In Raising Human Beings, the renowned child psychologist and New York Times best-selling author of Lost at School and The Explosive Child explains how to cultivate a better parent-child relationship while also nurturing empathy, honesty, resilience, and independence.

Our Mathematical Universe

Max Tegmark leads us on an astonishing journey through past, present and future, and through the physics, astronomy, and mathematics that are the foundation of his work, most particularly his hypothesis that our physical reality is a mathematical structure and his theory of the ultimate multiverse.

The Big Picture

Sean Carroll is emerging as one of the greatest humanist thinkers of his generation as he brings his extraordinary intellect to bear not only on the Higgs boson and extra dimensions but now also on our deepest personal questions. Where are we? Who are we? Are our emotions, our beliefs, and our hopes and dreams ultimately meaningless out there in the void?

The Whole Brain Child

In this pioneering, practical book, Daniel J. Siegel, neuropsychiatrist and author of the bestselling Mindsight, and parenting expert Tina Payne Bryson offer a revolutionary approach to child rearing with twelve key strategies that foster healthy brain development, leading to calmer, happier children.

Permanent Record

Spanning the bucolic Beltway suburbs of his childhood and the clandestine CIA and NSA postings of his adulthood, Permanent Record is the extraordinary account of a bright young man who grew up online - a man who became a spy, a whistleblower, and, in exile, the internet’s conscience.

Breaking the Spell

Ranging through biology, history, and psychology, Daniel C. Dennett charts religion’s evolution from “wild” folk belief to “domesticated” dogma. Not an antireligious creed but an unblinking look beneath the veil of orthodoxy, Breaking the Spell will be read and debated by believers and skeptics alike.

Possible Minds

In the wake of advances in unsupervised, self-improving machine learning, a small but influential community of thinkers is considering Wiener's words again. In Possible Minds, John Brockman gathers their disparate visions of where AI might be taking us.

What Every Body is Saying

Listen to this book and send your nonverbal intelligence soaring. Joe Navarro, a former FBI counterintelligence officer and a recognized expert on nonverbal behavior, explains how to "speed-read" people: decode sentiments and behaviors, avoid hidden pitfalls, and look for deceptive behaviors.
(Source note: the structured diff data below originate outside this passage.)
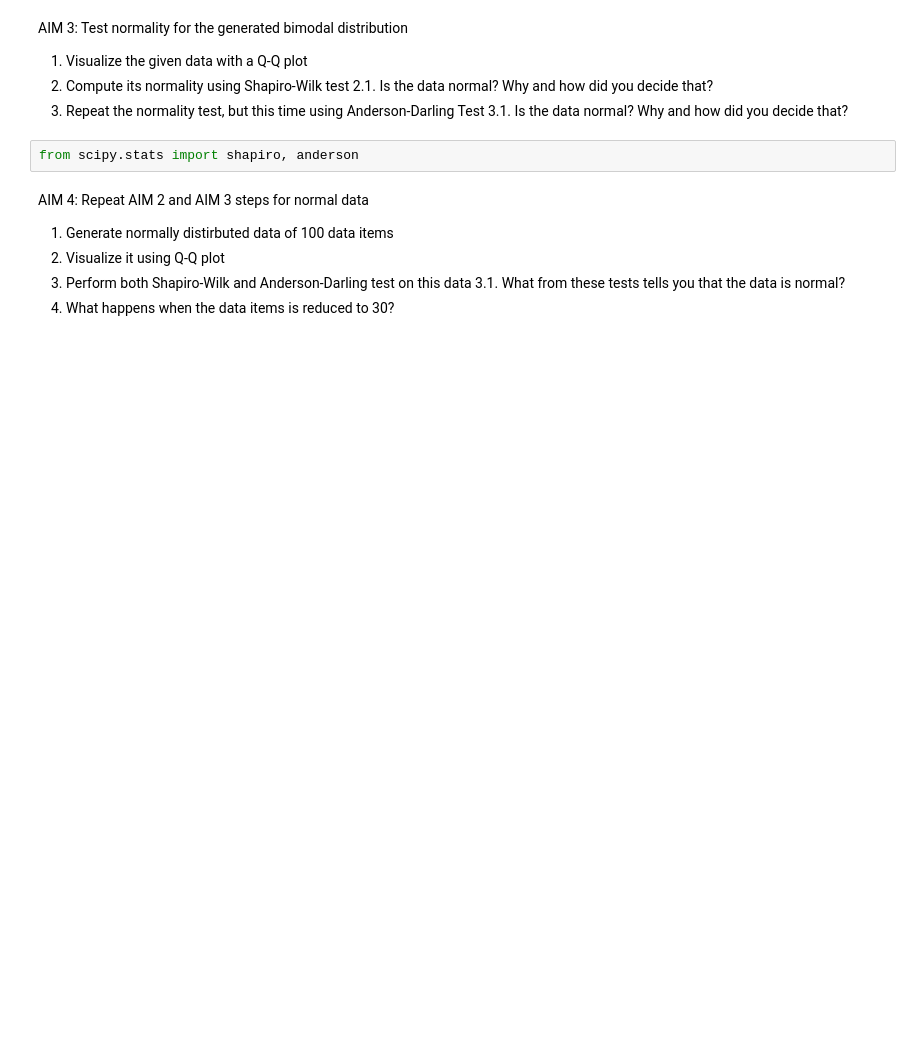
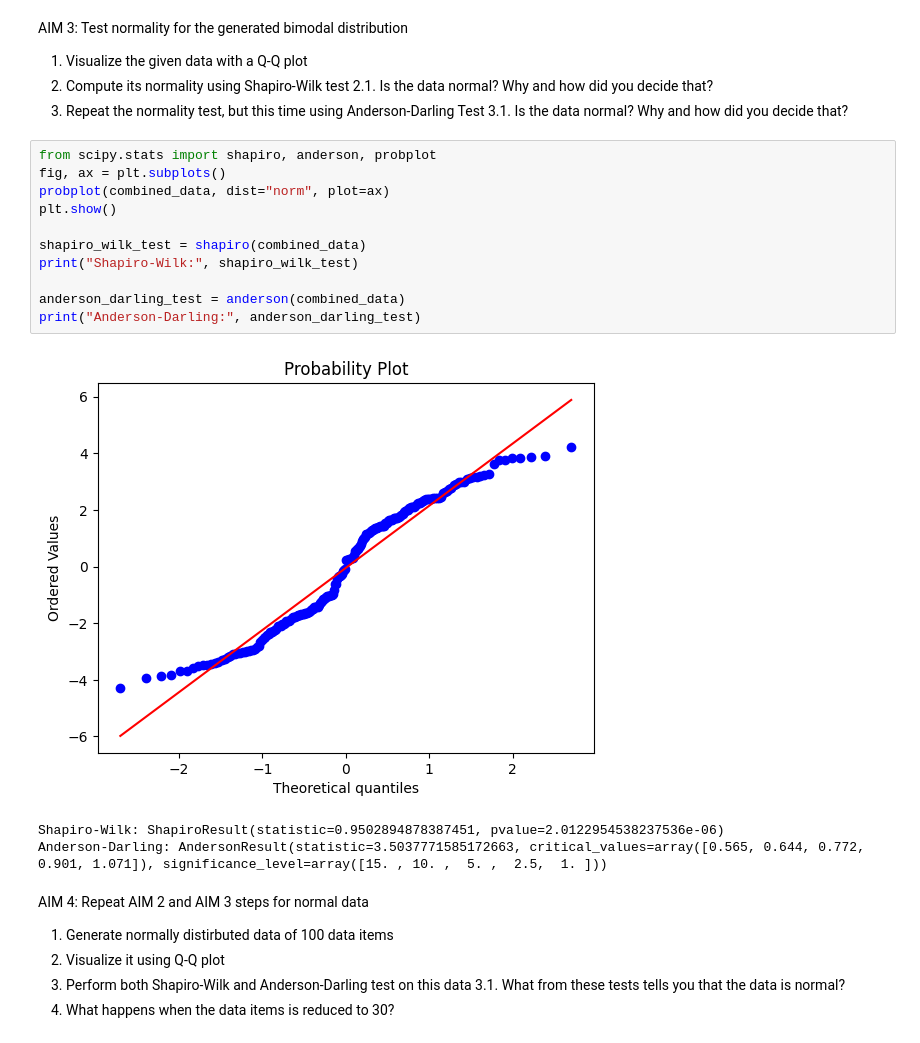
Before and after one commit to yonghusxt/ANOVA-practice-exercise, a Jupyter notebook: anova_practice.ipynb, the cells around one changed output. Drawn from its saved outputs; the diff is of its cells as text; blank space fills up the shorter version.

```diff
--- a/anova_practice.ipynb
+++ b/anova_practice.ipynb
@@ -32,8 +75,21 @@ AIM 3: Test normality for the generated bimodal distribution
     2.1. Is the data normal? Why and how did you decide that?
 3. Repeat the normality test, but this time using Anderson-Darling Test
     3.1. Is the data normal? Why and how did you decide that?
-# %%
-from scipy.stats import shapiro, anderson
+# %%
+from scipy.stats import shapiro, anderson, probplot
+fig, ax = plt.subplots()
+probplot(combined_data, dist="norm", plot=ax)
+plt.show()
+
+shapiro_wilk_test = shapiro(combined_data)
+print("Shapiro-Wilk:", shapiro_wilk_test)
+
+anderson_darling_test = anderson(combined_data)
+print("Anderson-Darling:", anderson_darling_test)
+# %% [output]
+[figure, added]
+Shapiro-Wilk: ShapiroResult(statistic=0.9502894878387451, pvalue=2.0122954538237536e-06)
+Anderson-Darling: AndersonResult(statistic=3.5037771585172663, critical_values=array([0.565, 0.644, 0.772, 0.901, 1.071]), significance_level=array([15. , 10. ,  5. ,  2.5,  1. ]))
 # %% [markdown]
 AIM 4: Repeat AIM 2 and AIM 3 steps for normal data
 
```
Also changed, not shown: parts of 6 cells of this notebook.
Lost in Math

Whether pondering black holes or predicting discoveries at CERN, physicists believe the best theories are beautiful, natural, and elegant, and this standard separates popular theories from disposable ones. This is why, Sabine Hossenfelder argues, we have not seen a major breakthrough in the foundations of physics for more than four decades.

Life by Keith Richards

Now at last, Richards pauses to tell his story in the most anticipated autobiography in decades. And what a story! Listening obsessively to Chuck Berry and Muddy Waters records in a coldwater flat with Mick Jagger and Brian Jones, building a sound and a band out of music they loved.

The Beastie Boys Book

Formed as a New York City hardcore band in 1981, Beastie Boys struck an unlikely path to global hip hop superstardom. Here is their story, told for the first time in the words of the band. Adam “ADROCK” Horovitz and Michael “Mike D” Diamond offer revealing and very funny accounts of their transition from teenage punks to budding rappers. For more than 30 years, this band has had an inescapable and indelible influence on popular culture.

©2020 by Hacking Existence.